Task statement: The response should hold each line from the entries below where "catalog" is found.

[Revision comparison data]
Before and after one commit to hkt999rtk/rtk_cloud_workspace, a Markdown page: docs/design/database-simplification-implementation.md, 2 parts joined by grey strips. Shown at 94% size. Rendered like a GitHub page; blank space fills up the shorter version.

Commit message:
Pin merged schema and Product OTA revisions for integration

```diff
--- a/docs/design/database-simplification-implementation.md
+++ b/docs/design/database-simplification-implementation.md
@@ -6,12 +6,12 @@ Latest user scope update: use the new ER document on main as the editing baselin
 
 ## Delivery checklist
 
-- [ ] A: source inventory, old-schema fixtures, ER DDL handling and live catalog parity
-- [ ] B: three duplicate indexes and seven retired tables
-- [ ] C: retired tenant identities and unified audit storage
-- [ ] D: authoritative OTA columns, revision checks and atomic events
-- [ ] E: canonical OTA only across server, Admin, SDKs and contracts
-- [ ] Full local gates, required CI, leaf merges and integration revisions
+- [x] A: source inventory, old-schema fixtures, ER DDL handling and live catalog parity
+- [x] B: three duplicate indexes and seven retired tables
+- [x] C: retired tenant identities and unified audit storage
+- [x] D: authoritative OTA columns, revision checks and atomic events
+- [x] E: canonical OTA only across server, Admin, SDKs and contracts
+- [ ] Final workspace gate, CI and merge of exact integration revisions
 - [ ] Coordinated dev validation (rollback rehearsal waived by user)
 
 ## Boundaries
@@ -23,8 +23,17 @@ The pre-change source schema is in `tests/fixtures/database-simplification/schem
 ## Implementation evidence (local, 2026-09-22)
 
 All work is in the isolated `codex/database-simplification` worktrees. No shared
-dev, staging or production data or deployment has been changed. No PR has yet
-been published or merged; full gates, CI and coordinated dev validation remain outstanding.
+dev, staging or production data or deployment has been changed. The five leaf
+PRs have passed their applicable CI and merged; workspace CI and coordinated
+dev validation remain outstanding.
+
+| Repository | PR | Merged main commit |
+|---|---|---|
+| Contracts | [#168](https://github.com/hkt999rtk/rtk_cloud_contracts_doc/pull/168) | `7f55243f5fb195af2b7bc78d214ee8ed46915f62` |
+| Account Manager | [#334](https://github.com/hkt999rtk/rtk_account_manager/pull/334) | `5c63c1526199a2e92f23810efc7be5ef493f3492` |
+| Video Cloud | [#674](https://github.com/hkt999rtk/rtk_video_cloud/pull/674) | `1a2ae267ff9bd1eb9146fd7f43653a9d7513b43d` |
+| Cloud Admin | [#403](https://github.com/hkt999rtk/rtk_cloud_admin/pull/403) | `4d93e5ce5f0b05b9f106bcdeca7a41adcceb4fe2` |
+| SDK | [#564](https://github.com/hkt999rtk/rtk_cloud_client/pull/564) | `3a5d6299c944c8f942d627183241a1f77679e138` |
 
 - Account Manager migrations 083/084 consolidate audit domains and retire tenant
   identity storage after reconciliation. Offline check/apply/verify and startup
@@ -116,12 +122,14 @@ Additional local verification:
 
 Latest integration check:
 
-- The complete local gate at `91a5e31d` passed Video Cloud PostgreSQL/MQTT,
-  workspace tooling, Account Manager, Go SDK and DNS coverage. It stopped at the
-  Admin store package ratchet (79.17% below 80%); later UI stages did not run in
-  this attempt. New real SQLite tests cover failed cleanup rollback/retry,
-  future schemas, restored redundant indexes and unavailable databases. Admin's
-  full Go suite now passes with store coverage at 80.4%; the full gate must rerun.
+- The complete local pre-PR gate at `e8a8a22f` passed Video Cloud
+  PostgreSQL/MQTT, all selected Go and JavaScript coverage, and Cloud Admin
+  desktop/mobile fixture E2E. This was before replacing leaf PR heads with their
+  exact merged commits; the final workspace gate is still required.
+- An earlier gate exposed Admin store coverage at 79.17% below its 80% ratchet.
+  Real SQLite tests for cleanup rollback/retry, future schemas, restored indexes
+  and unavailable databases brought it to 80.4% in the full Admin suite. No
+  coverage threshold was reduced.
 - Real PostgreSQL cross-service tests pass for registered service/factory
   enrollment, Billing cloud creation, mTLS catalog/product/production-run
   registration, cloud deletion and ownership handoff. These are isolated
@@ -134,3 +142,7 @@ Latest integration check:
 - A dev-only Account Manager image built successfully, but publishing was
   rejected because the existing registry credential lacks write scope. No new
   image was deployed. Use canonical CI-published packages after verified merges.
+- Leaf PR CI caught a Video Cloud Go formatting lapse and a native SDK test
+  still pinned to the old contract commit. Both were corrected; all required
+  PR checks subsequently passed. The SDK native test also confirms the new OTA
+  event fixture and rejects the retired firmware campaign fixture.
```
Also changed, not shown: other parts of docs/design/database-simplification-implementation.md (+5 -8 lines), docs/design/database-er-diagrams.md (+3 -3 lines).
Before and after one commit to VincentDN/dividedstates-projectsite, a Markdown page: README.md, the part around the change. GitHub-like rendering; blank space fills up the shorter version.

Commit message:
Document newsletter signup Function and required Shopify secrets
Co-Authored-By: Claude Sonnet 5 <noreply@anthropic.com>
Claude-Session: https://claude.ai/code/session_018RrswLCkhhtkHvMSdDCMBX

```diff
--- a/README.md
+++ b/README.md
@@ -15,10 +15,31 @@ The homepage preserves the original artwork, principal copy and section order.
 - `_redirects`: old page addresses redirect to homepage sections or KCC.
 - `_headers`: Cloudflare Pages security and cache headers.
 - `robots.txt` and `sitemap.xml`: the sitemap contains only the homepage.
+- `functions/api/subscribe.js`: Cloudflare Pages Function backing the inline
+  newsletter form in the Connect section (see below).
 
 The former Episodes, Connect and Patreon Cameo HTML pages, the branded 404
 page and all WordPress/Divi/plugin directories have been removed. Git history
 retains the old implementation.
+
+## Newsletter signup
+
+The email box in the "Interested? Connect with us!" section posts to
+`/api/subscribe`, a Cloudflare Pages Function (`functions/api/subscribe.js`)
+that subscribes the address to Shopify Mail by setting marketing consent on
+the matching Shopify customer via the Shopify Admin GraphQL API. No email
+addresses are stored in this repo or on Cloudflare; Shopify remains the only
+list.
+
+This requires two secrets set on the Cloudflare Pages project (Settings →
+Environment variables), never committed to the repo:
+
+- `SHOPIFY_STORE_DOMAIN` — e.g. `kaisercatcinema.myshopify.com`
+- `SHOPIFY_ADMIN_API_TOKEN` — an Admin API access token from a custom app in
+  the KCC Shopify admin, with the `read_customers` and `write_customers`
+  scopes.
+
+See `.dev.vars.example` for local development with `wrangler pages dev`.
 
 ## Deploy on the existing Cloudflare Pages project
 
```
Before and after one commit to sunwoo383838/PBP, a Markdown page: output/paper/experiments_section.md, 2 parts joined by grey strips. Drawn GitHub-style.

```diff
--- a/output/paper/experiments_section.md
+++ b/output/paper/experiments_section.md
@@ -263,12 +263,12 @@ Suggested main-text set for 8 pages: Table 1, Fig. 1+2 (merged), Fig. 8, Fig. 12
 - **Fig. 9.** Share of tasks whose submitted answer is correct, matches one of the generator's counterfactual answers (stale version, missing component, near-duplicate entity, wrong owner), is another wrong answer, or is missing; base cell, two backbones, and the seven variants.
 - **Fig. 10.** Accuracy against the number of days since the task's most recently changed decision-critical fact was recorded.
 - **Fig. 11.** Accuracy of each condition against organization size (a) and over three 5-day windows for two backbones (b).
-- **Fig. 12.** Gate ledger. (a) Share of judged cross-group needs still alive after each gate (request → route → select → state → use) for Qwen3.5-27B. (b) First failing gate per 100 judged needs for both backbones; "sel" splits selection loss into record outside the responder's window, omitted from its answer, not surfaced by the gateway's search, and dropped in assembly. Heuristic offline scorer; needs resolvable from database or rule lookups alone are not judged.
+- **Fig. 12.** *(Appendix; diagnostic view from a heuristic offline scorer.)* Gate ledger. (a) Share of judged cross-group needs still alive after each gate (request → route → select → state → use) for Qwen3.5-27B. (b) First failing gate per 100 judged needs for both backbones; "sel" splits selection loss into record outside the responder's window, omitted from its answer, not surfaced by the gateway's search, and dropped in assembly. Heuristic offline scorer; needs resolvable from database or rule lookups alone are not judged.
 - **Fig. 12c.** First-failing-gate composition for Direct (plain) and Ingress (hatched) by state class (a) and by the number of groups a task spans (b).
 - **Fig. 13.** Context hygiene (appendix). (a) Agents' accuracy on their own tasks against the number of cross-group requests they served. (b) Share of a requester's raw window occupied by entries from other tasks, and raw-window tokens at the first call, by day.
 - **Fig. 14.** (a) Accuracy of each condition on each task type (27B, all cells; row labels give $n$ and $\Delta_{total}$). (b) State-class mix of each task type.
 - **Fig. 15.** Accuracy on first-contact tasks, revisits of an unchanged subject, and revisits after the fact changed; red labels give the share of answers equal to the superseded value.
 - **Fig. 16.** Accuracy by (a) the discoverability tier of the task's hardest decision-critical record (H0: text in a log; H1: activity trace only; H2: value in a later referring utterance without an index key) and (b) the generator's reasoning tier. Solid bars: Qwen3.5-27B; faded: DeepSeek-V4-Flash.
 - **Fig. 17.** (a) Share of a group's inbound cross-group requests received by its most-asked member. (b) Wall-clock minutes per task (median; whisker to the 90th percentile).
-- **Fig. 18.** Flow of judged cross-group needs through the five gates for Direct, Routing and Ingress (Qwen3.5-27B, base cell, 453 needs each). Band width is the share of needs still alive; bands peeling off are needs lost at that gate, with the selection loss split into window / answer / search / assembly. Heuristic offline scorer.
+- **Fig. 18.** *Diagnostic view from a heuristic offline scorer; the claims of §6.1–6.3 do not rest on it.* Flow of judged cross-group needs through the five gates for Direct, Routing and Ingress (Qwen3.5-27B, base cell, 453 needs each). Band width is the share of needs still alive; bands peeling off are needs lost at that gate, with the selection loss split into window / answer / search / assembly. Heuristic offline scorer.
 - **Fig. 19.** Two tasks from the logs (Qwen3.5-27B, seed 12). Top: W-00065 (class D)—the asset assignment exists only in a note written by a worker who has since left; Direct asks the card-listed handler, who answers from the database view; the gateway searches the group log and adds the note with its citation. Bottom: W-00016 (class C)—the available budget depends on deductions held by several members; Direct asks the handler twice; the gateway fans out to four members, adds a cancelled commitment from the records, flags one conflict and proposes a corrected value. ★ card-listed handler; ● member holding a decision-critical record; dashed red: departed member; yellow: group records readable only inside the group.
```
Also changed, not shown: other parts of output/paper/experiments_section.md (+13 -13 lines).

Solution for this task:
-- [ ] A: source inventory, old-schema fixtures, ER DDL handling and live catalog parity
+- [x] A: source inventory, old-schema fixtures, ER DDL handling and live catalog parity
   enrollment, Billing cloud creation, mTLS catalog/product/production-run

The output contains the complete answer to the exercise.